OC Stories: Q & A with Katie Preissner
As part of our OC Stories blog series, we’re introducing you to the people that make Opera Colorado work. We recently got a chance to catch up with Katie Preissner, Director of Production and Artistic Services, to see what her job and life have been like during the COVID-19 pandemic.
Tell us what your job entails in a typical season.
As Director of Production and Artistic Services, I oversee every production-related aspect of an opera, from preliminary season planning to after the show closes and the final invoices are paid. I also provide administrative support to the Artistic Department.
I have a wide variety of administrative duties including (but definitely not limited to!) budget creation and tracking; negotiation of Collective Bargaining Agreements; general contract administration; hiring seasonal employees and independent contractors for each production; arranging the housing, travel, and parking for artists and staff; and show-specific preparations such as renting orchestra scores and creating chorus scores.
I also act as the point-person for visiting artists and local staff during rehearsal and performance weeks, coordinate our Opera House schedule with colleagues at Denver Arts & Venues, and research production options for titles under consideration in our five-year programming plan.
How has the pandemic changed that? What is the most surprising thing you have had to learn?
The pandemic has completely changed the focus of my work with Opera Colorado. My job normally centers around the successful execution of our productions at the Opera House and in the community. As shutdowns began in March, my focus shifted to communications with employees and contractors regarding the postponement of Tosca, along with scenario planning as we explored next steps.
Next came a deep dive into everything COVID-19 and PPE-related, as I took on the role of Opera Colorado’s Health and Safety Officer. This has required me to keep up with the latest data and headlines about the pandemic, as well as researching and ordering PPE and cleaning supplies to keep our office staff safe upon their return to the Opera Center. More recently, I have been learning about creating digital content, including the ins and outs of performance licenses.
What are you most looking forward to regarding our new OC Amplified programming?
Each of the 2021 OC Amplified productions are unique. I love that we are exploring multiculturalism and the rich artistic history of subsets of the American population that are not normally given a spotlight. I am also beyond thrilled with the roster of artists who are joining us for these projects, which, for me, is a mix of reunions with talented, wonderful friends from past productions and introductions to artists making their debut with Opera Colorado.
What are you most looking forward to next season?
Opera Colorado has a full-time administrative staff of 12 individuals, but during an average production period, our ranks swell to easily over 200 with the addition of the seasonal and contract positions that it takes to bring an opera to the stage. We welcome visiting artists and directors, along with the musicians of the Opera Colorado Orchestra and the local members of our chorus. The production staff is made up of dedicated and talented people in costumes and wardrobe, wigs and make-up, and stage management, as well as designers and assistants and the stagehands who make the onstage magic happen. Putting an opera on its feet requires so many people working together towards a common goal, and I look forward to having my entire OC family back together doing what it does best.
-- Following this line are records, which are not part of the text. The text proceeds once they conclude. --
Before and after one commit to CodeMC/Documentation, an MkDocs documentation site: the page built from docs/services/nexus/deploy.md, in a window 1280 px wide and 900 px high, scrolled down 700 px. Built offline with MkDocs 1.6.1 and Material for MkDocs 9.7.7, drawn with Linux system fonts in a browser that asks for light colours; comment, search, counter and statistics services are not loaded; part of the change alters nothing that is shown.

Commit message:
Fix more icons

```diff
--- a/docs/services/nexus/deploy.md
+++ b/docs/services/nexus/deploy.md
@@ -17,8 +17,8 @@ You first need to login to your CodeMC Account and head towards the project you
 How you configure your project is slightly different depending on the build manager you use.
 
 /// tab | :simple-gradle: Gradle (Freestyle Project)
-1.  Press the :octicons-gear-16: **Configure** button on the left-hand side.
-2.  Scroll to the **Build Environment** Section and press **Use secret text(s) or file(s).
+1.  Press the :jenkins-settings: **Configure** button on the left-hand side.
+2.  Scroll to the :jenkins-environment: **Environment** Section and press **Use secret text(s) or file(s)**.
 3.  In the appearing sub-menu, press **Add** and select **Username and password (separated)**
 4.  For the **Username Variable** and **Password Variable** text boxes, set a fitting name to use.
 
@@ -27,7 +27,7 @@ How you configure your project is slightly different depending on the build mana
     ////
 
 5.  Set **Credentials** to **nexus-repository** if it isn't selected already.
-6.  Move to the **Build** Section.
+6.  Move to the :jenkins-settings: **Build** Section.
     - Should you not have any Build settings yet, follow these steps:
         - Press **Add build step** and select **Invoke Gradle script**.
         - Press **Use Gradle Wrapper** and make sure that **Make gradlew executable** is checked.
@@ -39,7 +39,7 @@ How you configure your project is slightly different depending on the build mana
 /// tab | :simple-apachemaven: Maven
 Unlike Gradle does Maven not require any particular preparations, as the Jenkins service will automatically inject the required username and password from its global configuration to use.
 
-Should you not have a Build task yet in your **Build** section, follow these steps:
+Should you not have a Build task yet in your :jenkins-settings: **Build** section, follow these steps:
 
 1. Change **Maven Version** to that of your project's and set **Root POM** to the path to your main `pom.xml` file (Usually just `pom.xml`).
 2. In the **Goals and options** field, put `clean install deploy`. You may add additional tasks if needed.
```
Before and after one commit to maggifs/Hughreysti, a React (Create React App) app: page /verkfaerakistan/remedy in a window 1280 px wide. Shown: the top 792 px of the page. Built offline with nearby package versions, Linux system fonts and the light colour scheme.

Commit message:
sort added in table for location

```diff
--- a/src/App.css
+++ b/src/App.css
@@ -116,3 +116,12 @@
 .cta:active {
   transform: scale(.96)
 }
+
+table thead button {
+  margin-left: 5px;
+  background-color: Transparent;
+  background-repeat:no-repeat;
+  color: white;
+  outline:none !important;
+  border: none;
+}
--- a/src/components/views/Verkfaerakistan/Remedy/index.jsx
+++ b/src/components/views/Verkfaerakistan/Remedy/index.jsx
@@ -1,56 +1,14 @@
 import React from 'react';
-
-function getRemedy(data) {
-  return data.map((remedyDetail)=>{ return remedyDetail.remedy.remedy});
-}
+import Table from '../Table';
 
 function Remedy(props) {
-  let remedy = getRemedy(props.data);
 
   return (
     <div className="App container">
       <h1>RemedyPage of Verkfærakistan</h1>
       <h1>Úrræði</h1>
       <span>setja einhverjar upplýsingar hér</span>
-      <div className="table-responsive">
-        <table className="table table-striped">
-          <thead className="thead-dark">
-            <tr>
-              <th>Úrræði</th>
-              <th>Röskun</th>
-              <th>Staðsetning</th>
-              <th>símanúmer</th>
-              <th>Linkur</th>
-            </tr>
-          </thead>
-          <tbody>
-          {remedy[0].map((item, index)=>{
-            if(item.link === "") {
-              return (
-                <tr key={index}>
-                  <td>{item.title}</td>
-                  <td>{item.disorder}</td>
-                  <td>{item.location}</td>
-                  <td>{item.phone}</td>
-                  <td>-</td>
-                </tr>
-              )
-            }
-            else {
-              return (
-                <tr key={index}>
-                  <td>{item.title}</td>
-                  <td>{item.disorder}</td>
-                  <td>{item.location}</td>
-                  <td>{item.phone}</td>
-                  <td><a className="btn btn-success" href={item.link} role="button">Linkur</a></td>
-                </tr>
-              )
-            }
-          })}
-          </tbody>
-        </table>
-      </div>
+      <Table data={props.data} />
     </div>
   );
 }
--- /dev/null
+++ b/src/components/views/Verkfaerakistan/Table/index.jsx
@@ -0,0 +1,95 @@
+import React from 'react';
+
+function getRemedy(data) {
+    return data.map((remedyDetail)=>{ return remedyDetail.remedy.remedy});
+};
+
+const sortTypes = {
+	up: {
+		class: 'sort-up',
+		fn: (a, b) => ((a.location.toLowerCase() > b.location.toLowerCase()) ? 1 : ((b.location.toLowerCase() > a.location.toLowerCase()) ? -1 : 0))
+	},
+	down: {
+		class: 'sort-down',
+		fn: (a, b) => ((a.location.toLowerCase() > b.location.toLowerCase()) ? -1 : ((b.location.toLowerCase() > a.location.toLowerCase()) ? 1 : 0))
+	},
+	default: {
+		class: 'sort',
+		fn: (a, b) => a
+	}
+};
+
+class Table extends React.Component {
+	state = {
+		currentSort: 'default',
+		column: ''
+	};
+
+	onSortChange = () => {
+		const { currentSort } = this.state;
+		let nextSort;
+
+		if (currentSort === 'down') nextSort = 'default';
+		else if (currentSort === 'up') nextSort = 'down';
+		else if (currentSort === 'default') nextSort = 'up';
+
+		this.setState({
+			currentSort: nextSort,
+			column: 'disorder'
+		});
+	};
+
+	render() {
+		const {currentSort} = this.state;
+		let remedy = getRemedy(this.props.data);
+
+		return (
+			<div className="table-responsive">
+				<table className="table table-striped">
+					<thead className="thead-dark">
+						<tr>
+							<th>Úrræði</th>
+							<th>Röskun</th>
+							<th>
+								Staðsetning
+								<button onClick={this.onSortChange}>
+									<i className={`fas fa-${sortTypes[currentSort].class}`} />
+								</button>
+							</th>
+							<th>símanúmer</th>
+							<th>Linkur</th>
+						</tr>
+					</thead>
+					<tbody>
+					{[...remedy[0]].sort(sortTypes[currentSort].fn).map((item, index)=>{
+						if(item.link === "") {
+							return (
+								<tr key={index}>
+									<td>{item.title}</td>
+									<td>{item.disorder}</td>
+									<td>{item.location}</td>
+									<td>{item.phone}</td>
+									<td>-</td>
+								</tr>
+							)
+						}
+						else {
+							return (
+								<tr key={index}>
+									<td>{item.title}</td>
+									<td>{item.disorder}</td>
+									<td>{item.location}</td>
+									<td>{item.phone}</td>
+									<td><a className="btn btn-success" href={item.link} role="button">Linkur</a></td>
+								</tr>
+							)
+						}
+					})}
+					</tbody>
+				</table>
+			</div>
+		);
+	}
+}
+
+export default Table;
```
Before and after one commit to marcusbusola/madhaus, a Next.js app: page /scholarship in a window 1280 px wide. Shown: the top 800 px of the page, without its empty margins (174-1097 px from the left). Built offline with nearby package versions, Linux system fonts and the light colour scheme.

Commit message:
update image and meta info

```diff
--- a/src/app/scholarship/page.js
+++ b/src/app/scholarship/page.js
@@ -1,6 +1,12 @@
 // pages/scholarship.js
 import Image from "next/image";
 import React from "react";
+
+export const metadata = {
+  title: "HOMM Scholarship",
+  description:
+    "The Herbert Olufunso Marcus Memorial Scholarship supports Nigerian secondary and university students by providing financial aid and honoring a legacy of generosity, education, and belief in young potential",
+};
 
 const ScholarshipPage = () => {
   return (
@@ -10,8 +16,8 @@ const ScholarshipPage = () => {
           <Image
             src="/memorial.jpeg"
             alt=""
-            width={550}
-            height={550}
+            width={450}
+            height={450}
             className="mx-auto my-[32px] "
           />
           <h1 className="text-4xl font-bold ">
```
What has life been like in general during the pandemic?
To be perfectly blunt, it has been incredibly stressful. Like me, my husband has also made a career in the arts. He has spent over 20 years as a stagehand with DCPA Theatre and works for Central City Opera in the summer. With Covid-19 causing season cancellations for both companies, he has been out of work since mid-March. The 50% drop in our household income has caused many nights of insomnia, and my husband misses his work.
Like most parents, we have been dealing with the challenges of remote learning for our second grader. He had a wonderful experience being at school with his friends before remote learning started in December; we hope it becomes safe for him to head back to in-person learning in 2021. We also lost one of our beloved basset hounds, Samson, to cancer in mid-March.
Not that everything has been negative! Our younger son has not had any interruption in daycare/Pre-K, which has been a godsend. In late June, we brought home two basset hound puppies, Fred and George, to join our old girl, Delilah; the three of them make us laugh every day and provide much-needed cuddles for the whole family. I am also incredibly grateful that our older son was able to be onstage as a super child in Opera Colorado’s production of Pagliacci last season – he still talks about how much fun he had and will randomly start singing the Act 1 chorus numbers around the house.